"The Thomson Reservoir, which accounts for almost two-thirds of Melbourne's total storage capacity, banked 135 gigalitres of water this winter. It has now added more than 579
gigalitres on the back of two wet years," Mr Walsh said.
"As Melbourne's drought reserve, we need as much water in the Thomson as possible to withstand the next prolonged dry period. It performed that role exceptionally well in the most recent drought and was almost emptied in the process."
"The past two wet years have enabled us to utilise the Yarra storages and allow the Thomson Reservoir to replenish its levels and it is heartening to see it today exceeding 70 per cent

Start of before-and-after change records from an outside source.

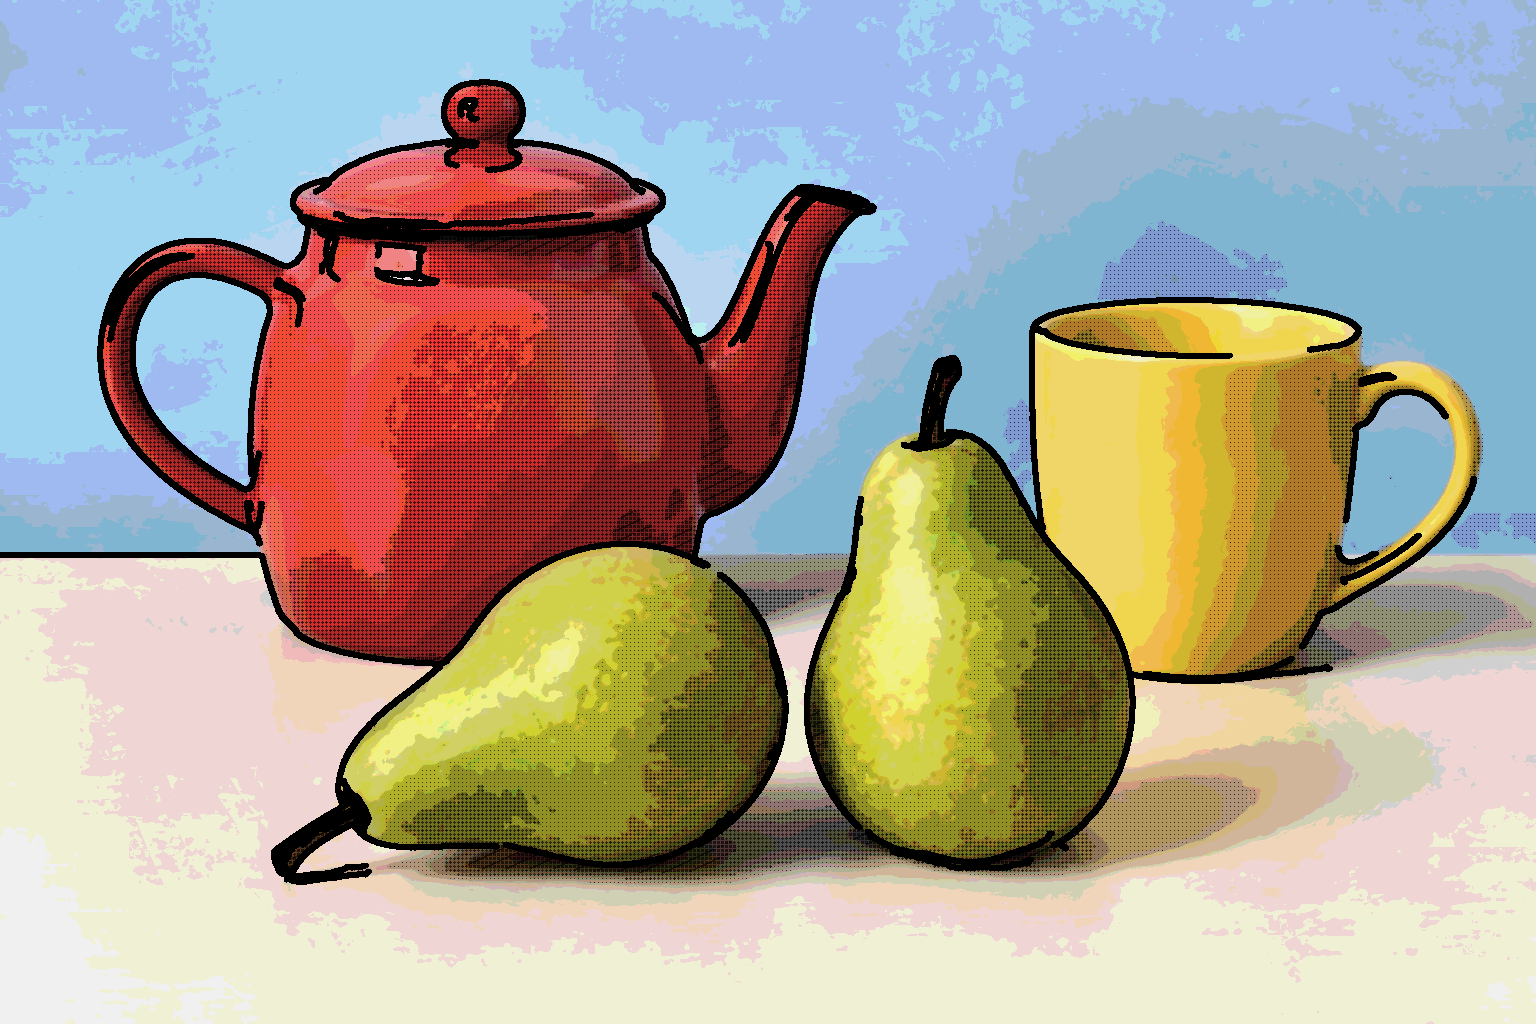
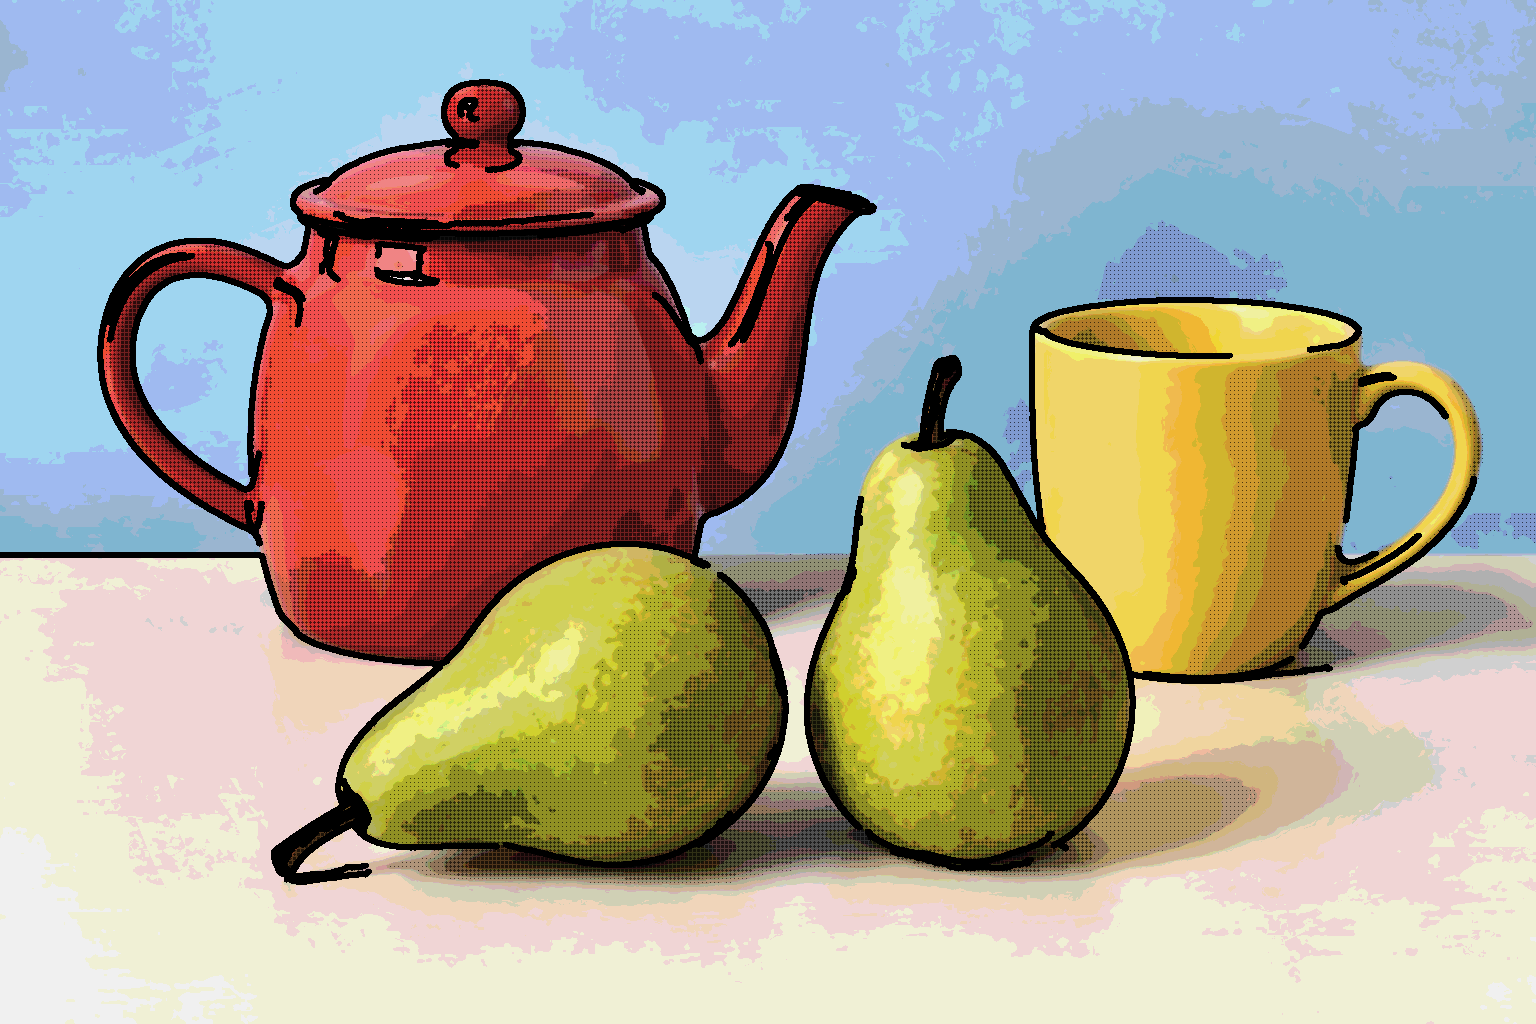
removed hatching, refactored halftone

diff --git a/Lab2/comic-filter-v2.py b/Lab2/comic-filter-v2.py
@@ -2,46 +2,40 @@ import cv2
 import numpy as np
 import matplotlib.pyplot as plt
 
-
 def add_halftone_effect(img, cell_size=4, dot_intensity=0.368):
     h, w, _ = img.shape
-    gray = cv2.cvtColor(img, cv2.COLOR_BGR2GRAY).astype(np.float32)
 
-    gh = max(1, h // cell_size)
-    gw = max(1, w // cell_size)
-    small = cv2.resize(gray, (gw, gh), interpolation=cv2.INTER_AREA)
-    cell_mean = cv2.resize(small, (w, h), interpolation=cv2.INTER_NEAREST)
-
-    darkness = 1.0 - (cell_mean / 255.0)
-    target_radius = (cell_size / 2.0) * darkness * 0.95
-
-    y_idx, x_idx = np.indices((h, w), dtype=np.float32)
-    cy = (np.floor(y_idx / cell_size) + 0.5) * cell_size
-    cx = (np.floor(x_idx / cell_size) + 0.5) * cell_size
-    dist = np.sqrt((x_idx - cx) ** 2 + (y_idx - cy) ** 2)
-
-    dot_mask = np.where((dist <= target_radius) & (target_radius >= 0.7), dot_intensity, 1.0).astype(np.float32)
-
-    result = img.astype(np.float32) * dot_mask[:, :, np.newaxis]
-    return np.clip(result, 0, 255).astype(np.uint8)
-
-
-def add_hatching_effect(img, spacing=10, angle=65, shadow_thresh=59, line_intensity=0.397):
-    h, w, _ = img.shape
     gray = cv2.cvtColor(img, cv2.COLOR_BGR2GRAY)
 
-    y_idx, x_idx = np.indices((h, w), dtype=np.float32)
-    theta = np.deg2rad(angle)
-    rotated = x_idx * np.cos(theta) + y_idx * np.sin(theta)
-    line_pattern = (np.mod(rotated, spacing) < 1.5)
-
-    shadow_mask = gray < shadow_thresh
-    hatching_mask = line_pattern & shadow_mask
-
     result = img.copy()
-    result[hatching_mask] = (result[hatching_mask] * line_intensity).astype(np.uint8)
-    return result
 
+    for y in range(0, h, cell_size):
+        for x in range(0, w, cell_size):
+
+            cell = gray[y:y+cell_size, x:x+cell_size]
+
+            mean = np.mean(cell)
+            darkness = 1.0 - mean / 255.0
+
+            radius = (cell_size / 2.0) * darkness * 0.95
+
+            if radius >= 0.7:
+                cx = x + cell_size // 2
+                cy = y + cell_size // 2
+
+                for dy in range(-cell_size // 2, cell_size // 2 + 1):
+                    for dx in range(-cell_size // 2, cell_size // 2 + 1):
+
+                        px = cx + dx
+                        py = cy + dy
+
+                        if 0 <= px < w and 0 <= py < h:
+                            distance = np.sqrt(dx**2 + dy**2)
+
+                            if distance <= radius:
+                                result[py, px] = result[py, px] * dot_intensity
+
+    return result
 
 def comic_filter(img):
     imgGaussian = cv2.GaussianBlur(img, (3, 3), 0)
@@ -56,17 +50,20 @@ def comic_filter(img):
 
     # N1 contrast
     imgLAB = cv2.cvtColor(imgMedian, cv2.COLOR_BGR2LAB)
-    l_channel, a_channel, b_channel = cv2.split(imgLAB)
+    l_channel = imgLAB[:, :, 0]
     clahe = cv2.createCLAHE(clipLimit=1.21, tileGridSize=(6, 6))
     l_enhanced = clahe.apply(l_channel)
-    imgContrast = cv2.cvtColor(cv2.merge((l_enhanced, a_channel, b_channel)), cv2.COLOR_LAB2BGR)
+    imgLAB[:, :, 0] = l_enhanced
+    imgContrast = cv2.cvtColor(imgLAB, cv2.COLOR_LAB2BGR)
 
     imgQuantized = ((imgContrast.astype(np.int16) // 32) * 32 + 16).astype(np.uint8)
 
     # N2 saturation
     imgHSV = cv2.cvtColor(imgQuantized, cv2.COLOR_BGR2HSV).astype(np.float32)
-    imgHSV[:, :, 1] = np.clip(imgHSV[:, :, 1] * 0.844, 0, 255)
-    # imgHSV[:, :, 1] = np.clip(imgHSV[:, :, 1] * 0.78, 0, 255)
+    s_channel = imgHSV[:, :, 1]
+    s_channel = s_channel * 0.844
+    s_channel = np.clip(s_channel, 0, 255)
+    imgHSV[:, :, 1] = s_channel
     imgSaturated = cv2.cvtColor(imgHSV.astype(np.uint8), cv2.COLOR_HSV2BGR)
 
     # N3 halftone
@@ -75,10 +72,7 @@ def comic_filter(img):
     imgOutlined = imgHalftone.copy()
     imgOutlined[imgEdgesThick > 0] = (0, 0, 0)
 
-    # N4 hatching
-    imgFinal = add_hatching_effect(imgOutlined, spacing=10, angle=65, shadow_thresh=59, line_intensity=0.397)
-
-    return imgFinal
+    return imgOutlined
 
 
 if __name__ == '__main__':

This year Melbourne's water storages made the highest winter gain since 1990, starting at 65 per cent and finishing the season at 76.8 per cent - a net increase of 212 gigalitres.
The 424 millimetres of rainfall across four major catchments was 31 per cent above the 30year average for the period.
With the catchments already wet from summer and autumn rainfalls, winter saw an exceptional 307 gigalitres of streamflow into the major reservoirs, which was 75 per cent
Mr Walsh said Melburnians had played their part in assisting the winter storage gain by continuing to use water at historically low levels.
"Water use has remained relatively low this winter despite the city being on Stage One water restrictions, so Melburnians deserve praise for their efforts."
"In the future, the Victorian Coalition Government's Living Victoria policy will help protect Melbourne's precious drinking water storages by developing a planning framework to boost the use and reuse of storm water, recycled water and waste water for non-potable purposes," Mr Walsh said.